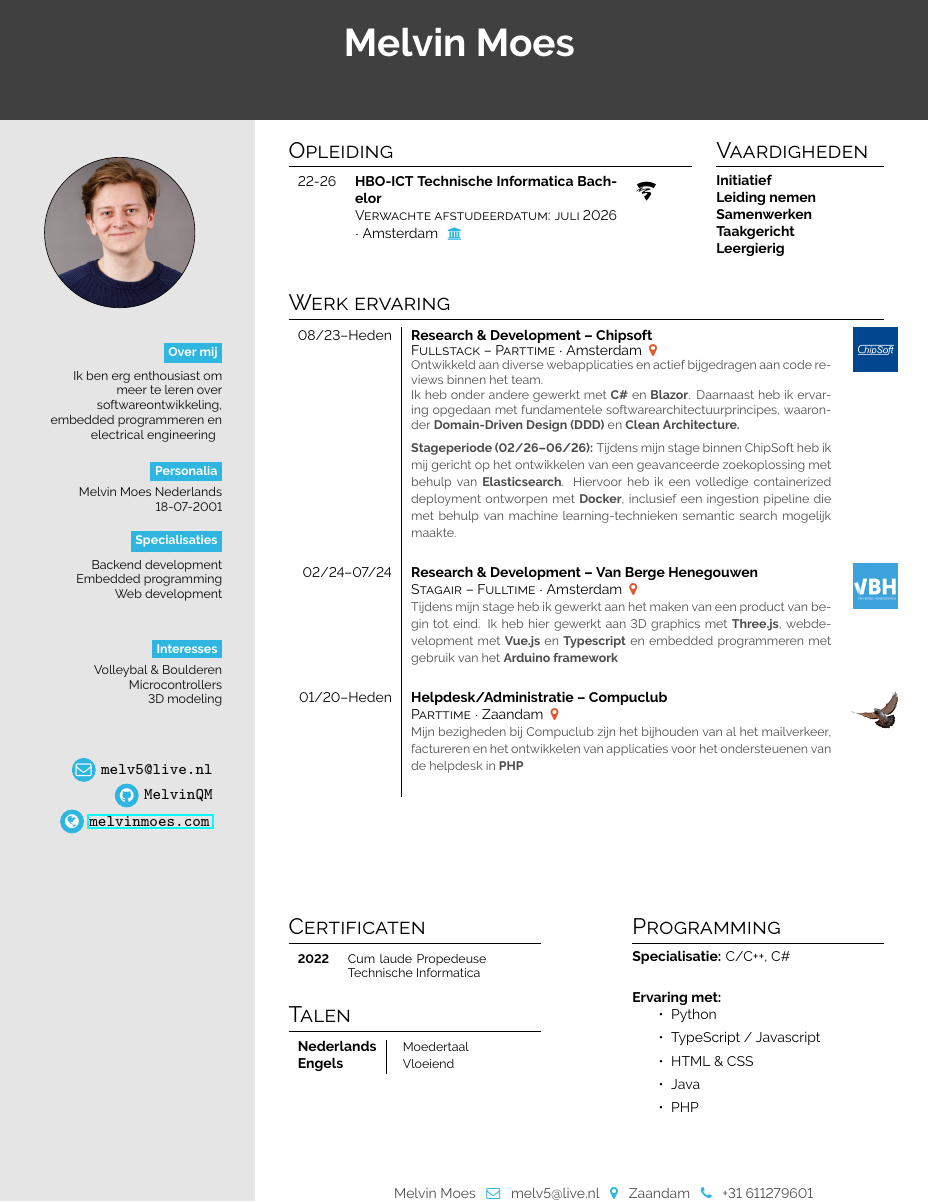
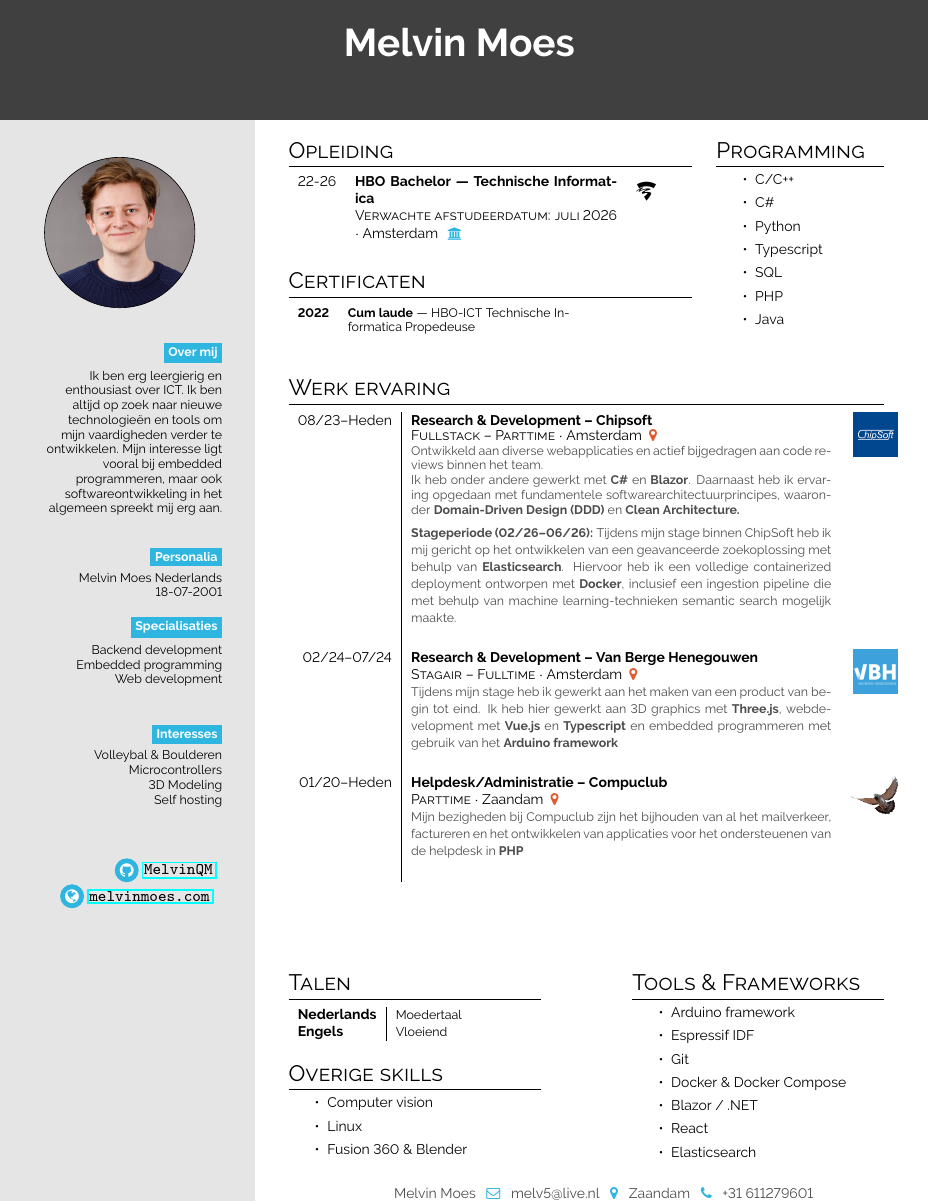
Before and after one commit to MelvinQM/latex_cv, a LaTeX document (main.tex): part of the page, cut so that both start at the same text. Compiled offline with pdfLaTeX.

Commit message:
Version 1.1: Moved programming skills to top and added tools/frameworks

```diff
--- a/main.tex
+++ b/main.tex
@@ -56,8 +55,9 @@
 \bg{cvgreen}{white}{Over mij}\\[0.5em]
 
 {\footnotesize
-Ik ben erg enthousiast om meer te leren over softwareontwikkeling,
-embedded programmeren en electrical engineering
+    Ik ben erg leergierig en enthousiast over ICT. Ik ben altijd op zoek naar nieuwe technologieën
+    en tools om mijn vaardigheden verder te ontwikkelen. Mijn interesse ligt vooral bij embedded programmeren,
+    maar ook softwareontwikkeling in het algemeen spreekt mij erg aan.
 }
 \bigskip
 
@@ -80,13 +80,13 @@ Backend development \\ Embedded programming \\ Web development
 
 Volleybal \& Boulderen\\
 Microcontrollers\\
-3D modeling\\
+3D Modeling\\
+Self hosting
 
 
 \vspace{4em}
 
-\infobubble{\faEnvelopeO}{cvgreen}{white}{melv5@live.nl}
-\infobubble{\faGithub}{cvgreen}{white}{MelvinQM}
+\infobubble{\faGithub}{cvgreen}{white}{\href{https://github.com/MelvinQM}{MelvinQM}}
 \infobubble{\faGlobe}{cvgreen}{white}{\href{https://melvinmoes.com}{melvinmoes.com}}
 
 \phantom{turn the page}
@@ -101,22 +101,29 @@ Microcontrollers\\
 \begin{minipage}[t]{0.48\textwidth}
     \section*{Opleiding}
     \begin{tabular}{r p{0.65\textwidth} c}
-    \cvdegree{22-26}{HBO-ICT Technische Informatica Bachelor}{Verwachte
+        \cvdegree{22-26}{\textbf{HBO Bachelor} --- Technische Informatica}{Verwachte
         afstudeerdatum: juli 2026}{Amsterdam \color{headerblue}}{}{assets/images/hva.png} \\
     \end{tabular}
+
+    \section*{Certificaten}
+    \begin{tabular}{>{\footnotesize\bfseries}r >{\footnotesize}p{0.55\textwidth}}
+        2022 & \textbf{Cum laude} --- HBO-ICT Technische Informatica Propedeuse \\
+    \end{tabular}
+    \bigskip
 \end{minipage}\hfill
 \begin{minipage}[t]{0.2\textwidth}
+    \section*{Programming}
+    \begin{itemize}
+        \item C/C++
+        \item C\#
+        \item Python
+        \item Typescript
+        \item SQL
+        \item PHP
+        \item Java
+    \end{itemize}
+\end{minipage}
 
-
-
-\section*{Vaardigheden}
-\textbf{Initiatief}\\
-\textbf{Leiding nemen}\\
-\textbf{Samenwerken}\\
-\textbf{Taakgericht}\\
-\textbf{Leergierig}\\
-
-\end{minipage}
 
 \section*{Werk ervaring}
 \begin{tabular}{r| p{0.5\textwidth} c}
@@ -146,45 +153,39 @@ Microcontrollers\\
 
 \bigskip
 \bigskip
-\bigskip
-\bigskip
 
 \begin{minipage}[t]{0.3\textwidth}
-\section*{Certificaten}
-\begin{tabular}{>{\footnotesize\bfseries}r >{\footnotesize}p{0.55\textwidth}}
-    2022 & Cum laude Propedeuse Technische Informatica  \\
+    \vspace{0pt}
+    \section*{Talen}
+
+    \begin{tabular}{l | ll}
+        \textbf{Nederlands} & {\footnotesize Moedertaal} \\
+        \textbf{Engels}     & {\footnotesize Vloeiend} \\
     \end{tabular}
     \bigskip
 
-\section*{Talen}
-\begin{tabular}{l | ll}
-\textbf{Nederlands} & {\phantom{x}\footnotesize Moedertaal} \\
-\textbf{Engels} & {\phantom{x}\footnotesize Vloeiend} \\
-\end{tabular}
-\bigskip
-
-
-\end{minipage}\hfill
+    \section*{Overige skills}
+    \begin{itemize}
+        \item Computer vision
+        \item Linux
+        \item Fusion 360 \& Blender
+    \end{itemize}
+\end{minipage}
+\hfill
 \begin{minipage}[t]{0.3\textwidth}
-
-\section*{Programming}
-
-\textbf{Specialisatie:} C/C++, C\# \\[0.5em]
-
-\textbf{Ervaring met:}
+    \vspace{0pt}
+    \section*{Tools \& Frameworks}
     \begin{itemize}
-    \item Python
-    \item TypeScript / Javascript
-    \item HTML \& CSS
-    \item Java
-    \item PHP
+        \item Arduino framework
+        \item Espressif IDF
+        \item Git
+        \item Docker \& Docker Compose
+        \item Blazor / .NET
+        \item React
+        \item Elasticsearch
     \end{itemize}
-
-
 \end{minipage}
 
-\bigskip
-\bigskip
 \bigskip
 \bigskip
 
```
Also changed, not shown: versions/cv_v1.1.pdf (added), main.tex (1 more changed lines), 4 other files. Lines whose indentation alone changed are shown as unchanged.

________

[WORK INSTRUCTION] Search the entries for the word "white" and gather every line where it appears.

[ANSWER TO THIS PROBLEM]
 \bg{cvgreen}{white}{Over mij}\\[0.5em]
-\infobubble{\faEnvelopeO}{cvgreen}{white}{melv5@live.nl}
-\infobubble{\faGithub}{cvgreen}{white}{MelvinQM}
+\infobubble{\faGithub}{cvgreen}{white}{\href{https://github.com/MelvinQM}{MelvinQM}}
 \infobubble{\faGlobe}{cvgreen}{white}{\href{https://melvinmoes.com}{melvinmoes.com}}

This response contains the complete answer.